Exercise details: Set down every record once more, exactly as given.

┌─ Material for the task

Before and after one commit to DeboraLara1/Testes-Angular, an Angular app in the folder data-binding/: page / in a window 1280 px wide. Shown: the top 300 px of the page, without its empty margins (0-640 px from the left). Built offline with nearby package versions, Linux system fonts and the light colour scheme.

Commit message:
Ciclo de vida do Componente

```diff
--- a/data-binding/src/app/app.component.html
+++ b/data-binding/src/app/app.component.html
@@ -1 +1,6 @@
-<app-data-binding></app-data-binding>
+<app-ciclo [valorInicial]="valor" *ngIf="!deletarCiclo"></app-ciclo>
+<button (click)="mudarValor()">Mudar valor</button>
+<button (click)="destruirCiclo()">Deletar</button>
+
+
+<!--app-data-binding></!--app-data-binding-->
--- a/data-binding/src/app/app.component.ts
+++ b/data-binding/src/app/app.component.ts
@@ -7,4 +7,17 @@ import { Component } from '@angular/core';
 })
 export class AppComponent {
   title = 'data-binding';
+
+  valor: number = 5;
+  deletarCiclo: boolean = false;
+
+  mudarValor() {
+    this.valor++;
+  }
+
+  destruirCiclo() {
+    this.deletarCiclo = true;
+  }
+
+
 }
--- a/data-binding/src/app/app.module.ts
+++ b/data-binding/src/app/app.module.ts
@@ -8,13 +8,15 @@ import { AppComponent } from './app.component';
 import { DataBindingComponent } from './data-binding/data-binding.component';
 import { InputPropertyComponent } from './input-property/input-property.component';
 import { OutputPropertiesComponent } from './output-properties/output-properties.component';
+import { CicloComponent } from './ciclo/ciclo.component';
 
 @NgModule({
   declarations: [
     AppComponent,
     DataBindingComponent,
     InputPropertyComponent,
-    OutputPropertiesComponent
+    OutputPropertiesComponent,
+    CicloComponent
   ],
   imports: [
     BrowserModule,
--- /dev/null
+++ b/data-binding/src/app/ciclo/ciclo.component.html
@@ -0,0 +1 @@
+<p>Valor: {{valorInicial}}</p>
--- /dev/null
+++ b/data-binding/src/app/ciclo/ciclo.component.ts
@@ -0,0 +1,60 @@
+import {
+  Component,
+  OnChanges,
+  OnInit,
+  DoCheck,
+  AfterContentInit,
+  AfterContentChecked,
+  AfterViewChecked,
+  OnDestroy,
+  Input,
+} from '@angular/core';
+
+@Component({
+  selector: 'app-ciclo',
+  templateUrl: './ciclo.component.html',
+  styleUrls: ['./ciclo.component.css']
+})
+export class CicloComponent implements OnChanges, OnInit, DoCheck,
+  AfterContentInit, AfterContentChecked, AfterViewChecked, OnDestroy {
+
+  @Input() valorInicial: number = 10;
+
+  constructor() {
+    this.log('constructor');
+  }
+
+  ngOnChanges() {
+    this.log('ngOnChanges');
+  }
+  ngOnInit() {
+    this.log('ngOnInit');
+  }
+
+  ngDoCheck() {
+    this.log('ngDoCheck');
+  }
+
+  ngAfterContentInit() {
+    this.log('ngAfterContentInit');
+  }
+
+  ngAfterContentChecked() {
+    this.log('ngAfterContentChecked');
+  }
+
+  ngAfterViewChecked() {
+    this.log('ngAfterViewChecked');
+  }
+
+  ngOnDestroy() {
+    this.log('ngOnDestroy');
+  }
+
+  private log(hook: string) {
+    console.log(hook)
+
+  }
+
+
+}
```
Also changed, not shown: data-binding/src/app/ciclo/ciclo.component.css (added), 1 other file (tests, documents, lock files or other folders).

└─

Answer box:
Before and after one commit to DeboraLara1/Testes-Angular, an Angular app in the folder data-binding/: page / in a window 1280 px wide. Shown: the top 300 px of the page, without its empty margins (0-640 px from the left). Built offline with nearby package versions, Linux system fonts and the light colour scheme.

Commit message:
Ciclo de vida do Componente

```diff
--- a/data-binding/src/app/app.component.html
+++ b/data-binding/src/app/app.component.html
@@ -1 +1,6 @@
-<app-data-binding></app-data-binding>
+<app-ciclo [valorInicial]="valor" *ngIf="!deletarCiclo"></app-ciclo>
+<button (click)="mudarValor()">Mudar valor</button>
+<button (click)="destruirCiclo()">Deletar</button>
+
+
+<!--app-data-binding></!--app-data-binding-->
--- a/data-binding/src/app/app.component.ts
+++ b/data-binding/src/app/app.component.ts
@@ -7,4 +7,17 @@ import { Component } from '@angular/core';
 })
 export class AppComponent {
   title = 'data-binding';
+
+  valor: number = 5;
+  deletarCiclo: boolean = false;
+
+  mudarValor() {
+    this.valor++;
+  }
+
+  destruirCiclo() {
+    this.deletarCiclo = true;
+  }
+
+
 }
--- a/data-binding/src/app/app.module.ts
+++ b/data-binding/src/app/app.module.ts
@@ -8,13 +8,15 @@ import { AppComponent } from './app.component';
 import { DataBindingComponent } from './data-binding/data-binding.component';
 import { InputPropertyComponent } from './input-property/input-property.component';
 import { OutputPropertiesComponent } from './output-properties/output-properties.component';
+import { CicloComponent } from './ciclo/ciclo.component';
 
 @NgModule({
   declarations: [
     AppComponent,
     DataBindingComponent,
     InputPropertyComponent,
-    OutputPropertiesComponent
+    OutputPropertiesComponent,
+    CicloComponent
   ],
   imports: [
     BrowserModule,
--- /dev/null
+++ b/data-binding/src/app/ciclo/ciclo.component.html
@@ -0,0 +1 @@
+<p>Valor: {{valorInicial}}</p>
--- /dev/null
+++ b/data-binding/src/app/ciclo/ciclo.component.ts
@@ -0,0 +1,60 @@
+import {
+  Component,
+  OnChanges,
+  OnInit,
+  DoCheck,
+  AfterContentInit,
+  AfterContentChecked,
+  AfterViewChecked,
+  OnDestroy,
+  Input,
+} from '@angular/core';
+
+@Component({
+  selector: 'app-ciclo',
+  templateUrl: './ciclo.component.html',
+  styleUrls: ['./ciclo.component.css']
+})
+export class CicloComponent implements OnChanges, OnInit, DoCheck,
+  AfterContentInit, AfterContentChecked, AfterViewChecked, OnDestroy {
+
+  @Input() valorInicial: number = 10;
+
+  constructor() {
+    this.log('constructor');
+  }
+
+  ngOnChanges() {
+    this.log('ngOnChanges');
+  }
+  ngOnInit() {
+    this.log('ngOnInit');
+  }
+
+  ngDoCheck() {
+    this.log('ngDoCheck');
+  }
+
+  ngAfterContentInit() {
+    this.log('ngAfterContentInit');
+  }
+
+  ngAfterContentChecked() {
+    this.log('ngAfterContentChecked');
+  }
+
+  ngAfterViewChecked() {
+    this.log('ngAfterViewChecked');
+  }
+
+  ngOnDestroy() {
+    this.log('ngOnDestroy');
+  }
+
+  private log(hook: string) {
+    console.log(hook)
+
+  }
+
+
+}
```
Also changed, not shown: data-binding/src/app/ciclo/ciclo.component.css (added), 1 other file (tests, documents, lock files or other folders).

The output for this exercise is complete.